As the largest apprenticeship trainer in the nation, the NHS witnessed a substantial rise, boasting more than 20,000 apprenticeships initiated across England in the past year. These apprenticeship programs open doors to over 350 different careers within the NHS, enabling individuals to “earn while they learn” without the necessity of attending university beforehand.
Kate Firkin has undertaken two apprenticeships with Yorkshire Ambulance Service (YAS) and is hoping to begin her Paramedic Degree Apprenticeship at Huddersfield University, allowing her to become a fully qualified paramedic, without a student loan.
“The apprenticeship route has been the perfect way to build a career,” Kate said. “I have worked for YAS throughout as a full-time employee and attracted a full-time wage. This has meant I have been able to fully support my family while gaining a nationally recognised qualification and achieving my career goals.”

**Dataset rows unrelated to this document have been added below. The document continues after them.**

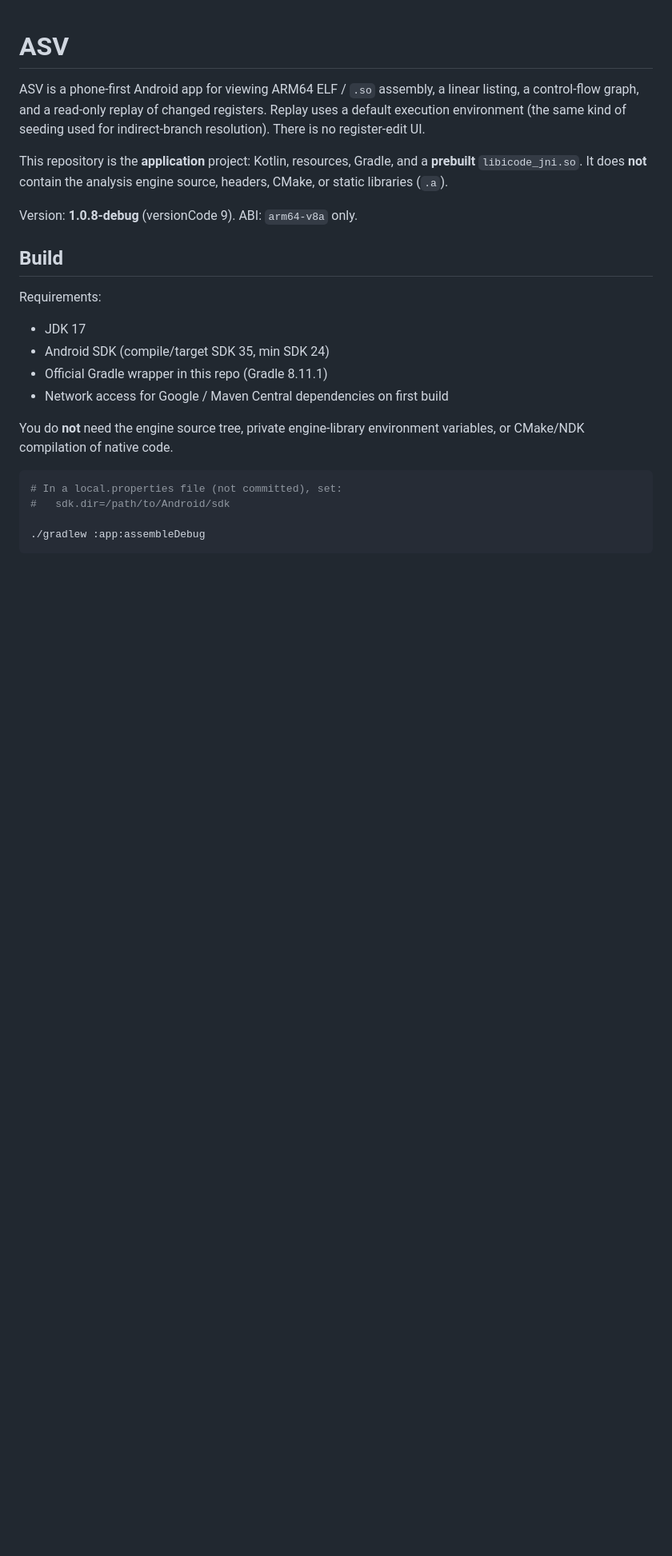
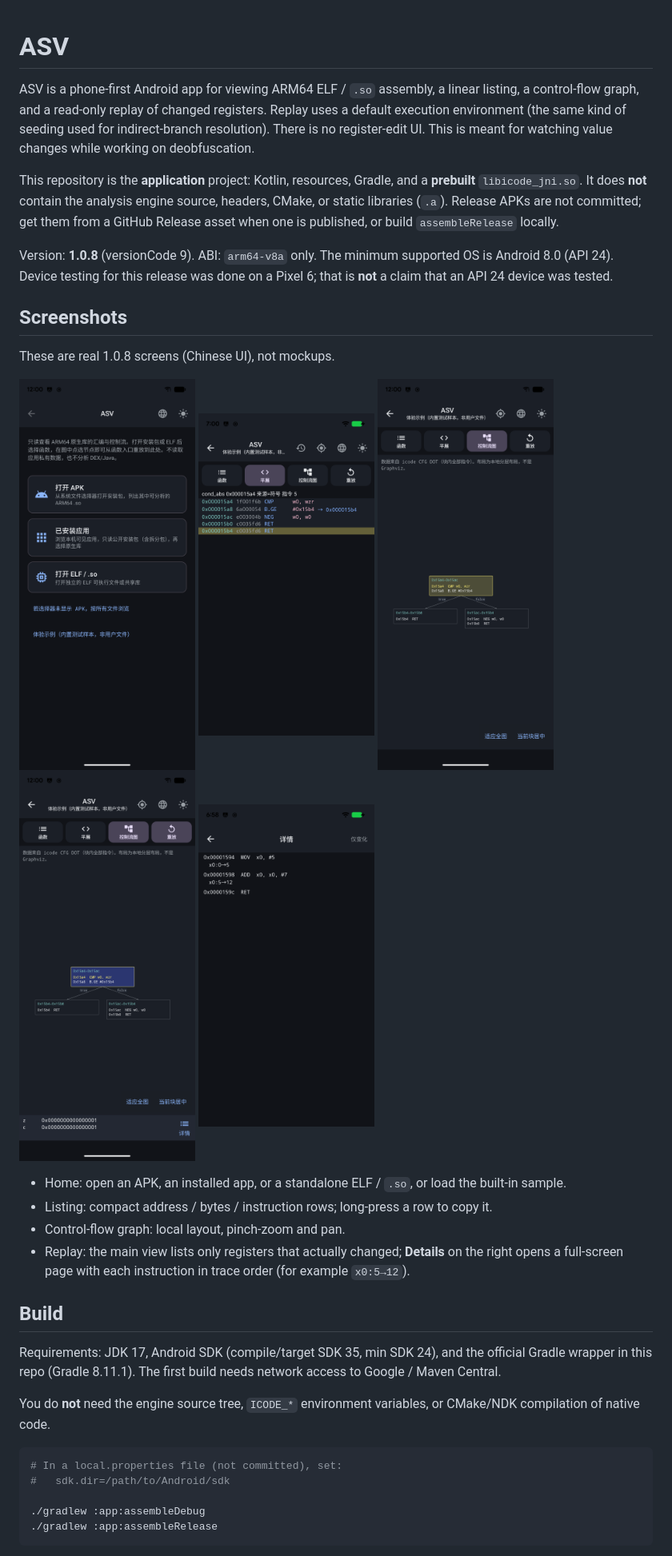
Before and after one commit to treenewpi/ASV, a Markdown page: README.md, the part around one of its changes. Shown at 80% size. Rendered like a GitHub page; pictures changed too: docs/screenshots/zh-cfg.png (added), docs/screenshots/zh-home.png (added), docs/screenshots/zh-listing.png (added); blank space fills up the shorter version.

````diff
--- a/README.md
+++ b/README.md
@@ -4,28 +4,49 @@ ASV is a phone-first Android app for viewing ARM64 ELF / `.so` assembly, a
 linear listing, a control-flow graph, and a read-only replay of changed
 registers. Replay uses a default execution environment (the same kind of
 seeding used for indirect-branch resolution). There is no register-edit UI.
+This is meant for watching value changes while working on deobfuscation.
 
 This repository is the **application** project: Kotlin, resources, Gradle, and
 a **prebuilt** `libicode_jni.so`. It does **not** contain the analysis engine
-source, headers, CMake, or static libraries (`.a`).
+source, headers, CMake, or static libraries (`.a`). Release APKs are not
+committed; get them from a GitHub Release asset when one is published, or
+build `assembleRelease` locally.
 
-Version: **1.0.8-debug** (versionCode 9). ABI: `arm64-v8a` only.
+Version: **1.0.8** (versionCode 9). ABI: `arm64-v8a` only. The minimum
+supported OS is Android 8.0 (API 24). Device testing for this release was
+done on a Pixel 6; that is **not** a claim that an API 24 device was tested.
+
+## Screenshots
+
+These are real 1.0.8 screens (Chinese UI), not mockups.
+
+<p>
+<img src="docs/screenshots/zh-home.png" alt="Home" width="220">
+<img src="docs/screenshots/zh-listing.png" alt="Listing" width="220">
+<img src="docs/screenshots/zh-cfg.png" alt="Control-flow graph" width="220">
+<img src="docs/screenshots/zh-replay.png" alt="Replay results" width="220">
+<img src="docs/screenshots/zh-replay-details.png" alt="Replay details" width="220">
+</p>
+
+- Home: open an APK, an installed app, or a standalone ELF / `.so`, or load the built-in sample.
+- Listing: compact address / bytes / instruction rows; long-press a row to copy it.
+- Control-flow graph: local layout, pinch-zoom and pan.
+- Replay: the main view lists only registers that actually changed; **Details** on the right opens a full-screen page with each instruction in trace order (for example `x0:5→12`).
 
 ## Build
 
-Requirements:
+Requirements: JDK 17, Android SDK (compile/target SDK 35, min SDK 24), and the
+official Gradle wrapper in this repo (Gradle 8.11.1). The first build needs
+network access to Google / Maven Central.
 
-- JDK 17
-- Android SDK (compile/target SDK 35, min SDK 24)
-- Official Gradle wrapper in this repo (Gradle 8.11.1)
-- Network access for Google / Maven Central dependencies on first build
-
-You do **not** need the engine source tree, private engine-library environment variables, or CMake/NDK compilation of native code.
+You do **not** need the engine source tree, `ICODE_*` environment variables,
+or CMake/NDK compilation of native code.
 
 ```bash
 # In a local.properties file (not committed), set:
 #   sdk.dir=/path/to/Android/sdk
 
 ./gradlew :app:assembleDebug
+./gradlew :app:assembleRelease
 ```
 
````
Also changed, not shown: other parts of README.md (+24 -18 lines), README.zh.md (+31 -16 lines), docs/release-notes-1.0.8.md (added, +33 -0 lines), 2 other files.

NHS apprenticeships also include a variety of entry-level roles including support staff – helping employers attract talent from local communities and ensuring people from all backgrounds get the chance to pursue a rewarding career.
With the increased focus on data and move to electronic patient records there is also a focus on digital apprenticeships to attract new talent into tech roles in the NHS, with opportunities ranging from Data Technician to Artificial Intelligence Data Specialist.

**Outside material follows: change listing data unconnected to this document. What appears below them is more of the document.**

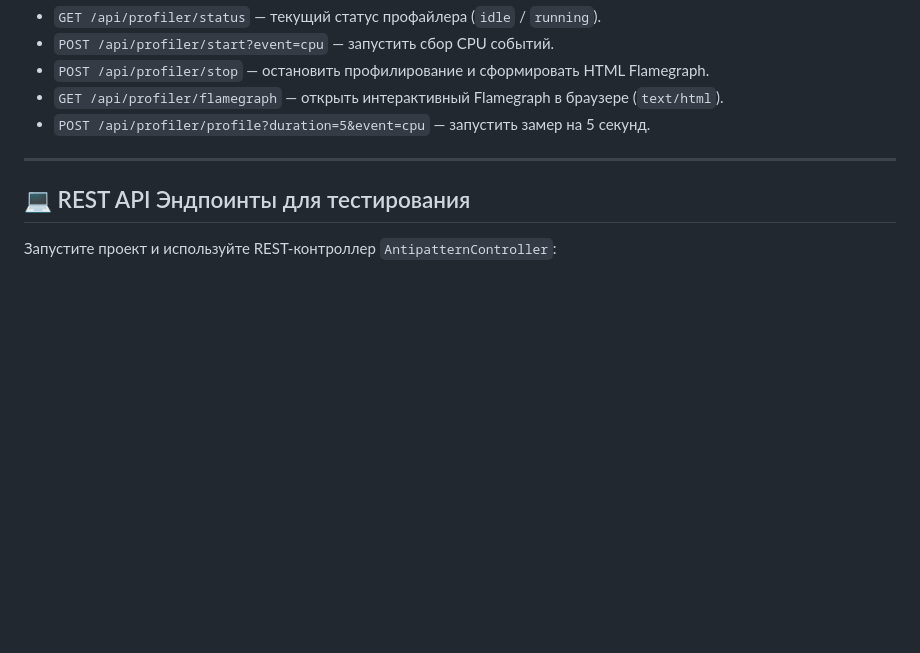
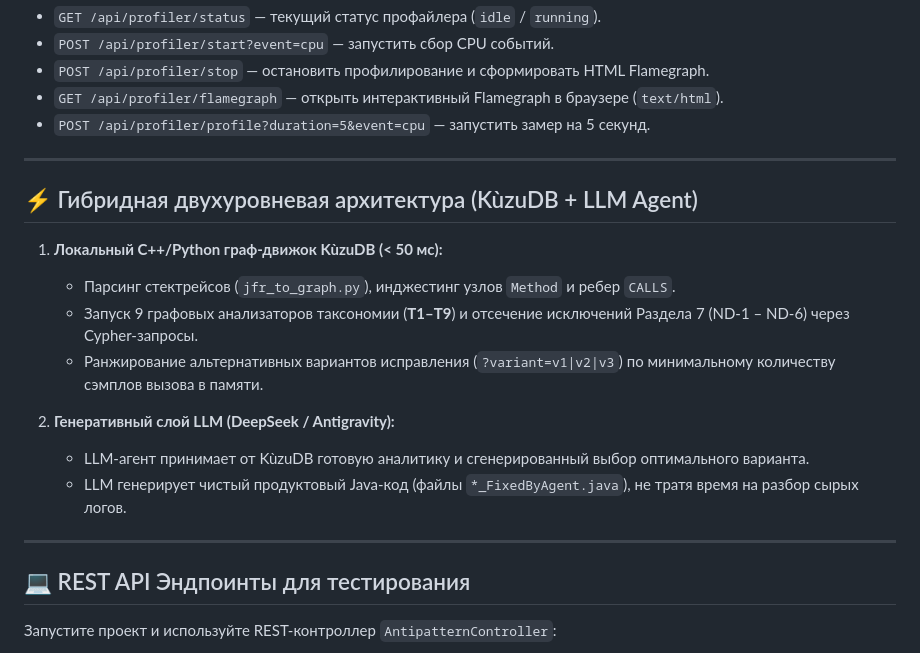
Before and after one commit to khoshov/burn-job, a Markdown page: README.md, the part around the change. GitHub-like rendering; blank space fills up the shorter version.

Commit message:
docs: add detailed Hybrid Architecture (KuzuDB + LLM Agent) explanation to README.md and report.md

```diff
--- a/README.md
+++ b/README.md
@@ -67,6 +67,20 @@
 
 ---
 
+## ⚡ Гибридная двухуровневая архитектура (KùzuDB + LLM Agent)
+
+1. **Локальный C++/Python граф-движок KùzuDB (< 50 мс):**
+   - Парсинг стектрейсов (`jfr_to_graph.py`), инджестинг узлов `Method` и ребер `CALLS`.
+   - Запуск 9 графовых анализаторов таксономии (**T1–T9**) и отсечение исключений Раздела 7 (ND-1 – ND-6) через Cypher-запросы.
+   - Ранжирование альтернативных вариантов исправления (`?variant=v1|v2|v3`) по минимальному количеству сэмплов вызова в памяти.
+
+2. **Генеративный слой LLM (DeepSeek / Antigravity):**
+   - LLM-агент принимает от KùzuDB готовую аналитику и сгенерированный выбор оптимального варианта.
+   - LLM генерирует чистый продуктовый Java-код (файлы `*_FixedByAgent.java`), не тратя время на разбор сырых логов.
+
+---
+
+
 ## 💻 REST API Эндпоинты для тестирования
 
 Запустите проект и используйте REST-контроллер `AntipatternController`:
```
Also changed, not shown: reports/sandbox/report.md (+14 -1 lines).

Emma Skirrow, from Thurnscoe, Rotherham, had worked for 20 years in legal services before she decided she wanted to develop in her new role as a Data Quality Technician at her local trust, Rotherham Doncaster and South Humber NHS Foundation Trust.
She said: “I knew the basics of being a Data Quality Technician but I wanted to learn more. I wanted to study to gain knowledge and confidence, so that I knew what I needed to do this new role.”

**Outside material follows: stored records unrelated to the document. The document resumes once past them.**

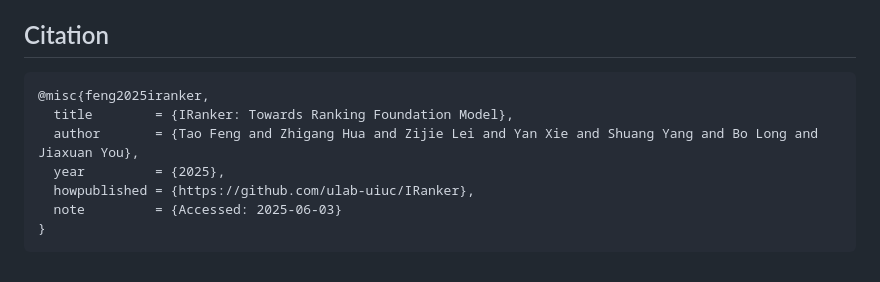
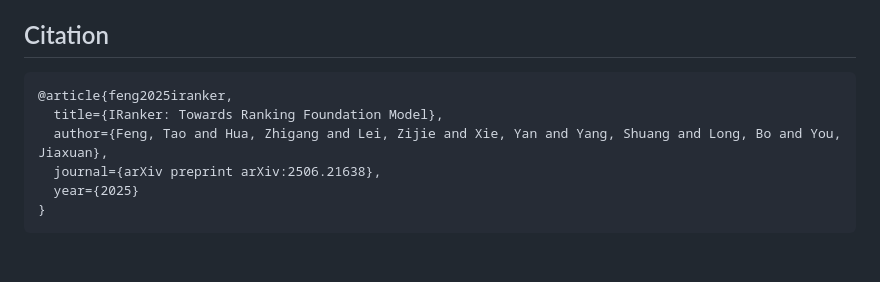
Before and after one commit to ulab-uiuc/R1-Ranker, a Markdown page: README.md, the part around the change. GitHub-like rendering.

````diff
--- a/README.md
+++ b/README.md
@@ -202,12 +202,11 @@ We sincerely appreciate the efforts of these teams for their contributions to op
 ## Citation
 
 ```bibtex
-@misc{feng2025iranker,
-  title        = {IRanker: Towards Ranking Foundation Model},
-  author       = {Tao Feng and Zhigang Hua and Zijie Lei and Yan Xie and Shuang Yang and Bo Long and Jiaxuan You},
-  year         = {2025},
-  howpublished = {https://github.com/ulab-uiuc/IRanker},
-  note         = {Accessed: 2025-06-03}
+@article{feng2025iranker,
+  title={IRanker: Towards Ranking Foundation Model},
+  author={Feng, Tao and Hua, Zhigang and Lei, Zijie and Xie, Yan and Yang, Shuang and Long, Bo and You, Jiaxuan},
+  journal={arXiv preprint arXiv:2506.21638},
+  year={2025}
 }
 ```
 
````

The mum-of-three started a Level 3 Data Technician Apprenticeship 12 months ago and is encouraging others to follow the apprenticeship route to get the qualifications they need.
“I’d say to anyone looking to increase their confidence levels or wanting an extra skill to do an apprenticeship. Especially if you work in the NHS, there are so many different career routes you can take. With NHS Apprenticeships, you can really decide where you want to go with your career!”
Apprentices are a crucial part of the NHS Long Term Workforce Plan and NHS England aims to triple the number being trained by 2030, so they make up more than one in five new recruits.
Claire Atkinson had worked as a Podiatry Assistant for over 20 years before undertaking her Podiatry Degree Apprenticeship with North Cumbria Integrated Care NHS Foundation Trust.
She said: “Undertaking this apprenticeship has given me the opportunity to train as a podiatrist, which I have previously been unable to do due to financial, geographical and personal circumstances.
“Apprenticeships are an excellent way to progress your career. I have received fantastic support from my colleagues, team leads and departmental manager – without which I don’t believe I would have been able to complete the course so far.”
Fiona Hibbits, Director of Workforce, Training and Education for NHS England in the North East and Yorkshire, said:
“Apprenticeships are critical for the NHS and are an integral part of our Long Term Workforce Plan. They support NHS organisations to train more staff and develop specialist knowledge whilst also providing people in our region with opportunity and employment.
“It is fantastic that 4,639 people embarked on an apprenticeship with the NHS in the North East and Yorkshire during 2022/23 and we are committed to ensuring this number increases over the coming years.”
Professor Mark Radford, Director of Long Term Workforce Plan Delivery and Education, and Deputy Chief Nursing Officer at NHS England, said:
“Apprentices are at the heart of our Long Term Workforce Plan to put staffing on a sustainable footing and improve patient care. Apprenticeships are a fantastic tool, not only to attract new talent to the NHS but also to develop the skills of the existing workforce.
“Our ambition for apprenticeships is to continue to build on the fantastic success of the expansion to date and provide an alternative route to careers such as Nursing and Allied Health Professionals. Working with UCAS from 2025, young people will also be able to apply for apprenticeships at the same time as traditional degree programmes.”